In the data below, which lines hold "Footer"? Copy every one.

[Listed entries Boundary: Start]

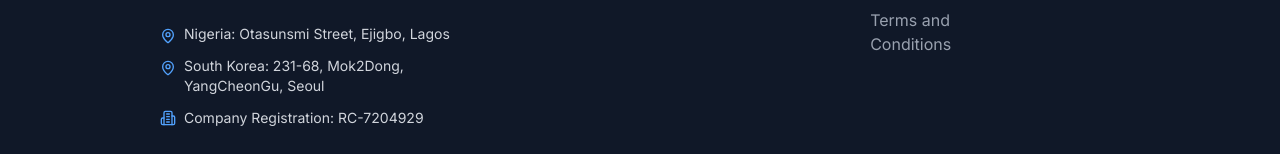
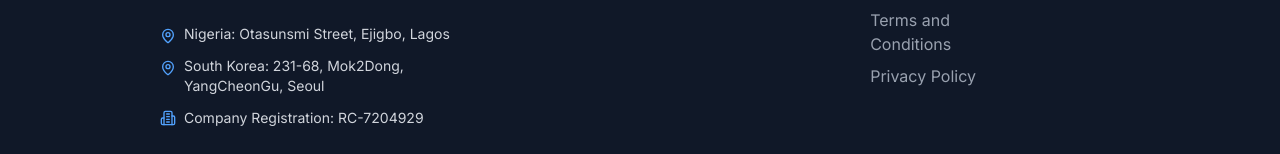
Before and after one commit to adderbyte/test-deploy, a Next.js app: page / in a window 1280 px wide. Shown: the part 5044-5198 px from the top of the page. Built offline with nearby package versions, Linux system fonts and the light colour scheme.

Commit message:
chore: privacy policy

```diff
--- a/components/Footer.tsx
+++ b/components/Footer.tsx
@@ -103,6 +103,11 @@ export default function Footer() {
                     Terms and Conditions
                   </a>
                 </li>
+                <li>
+                  <a href="/privacy-policy" className="hover:text-white">
+                    Privacy Policy
+                  </a>
+                </li>
               </ul>
             </div>
           </div>
```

[Listed entries Boundary: End]

### Exercise answer
--- a/components/Footer.tsx
+++ b/components/Footer.tsx
@@ -103,6 +103,11 @@ export default function Footer() {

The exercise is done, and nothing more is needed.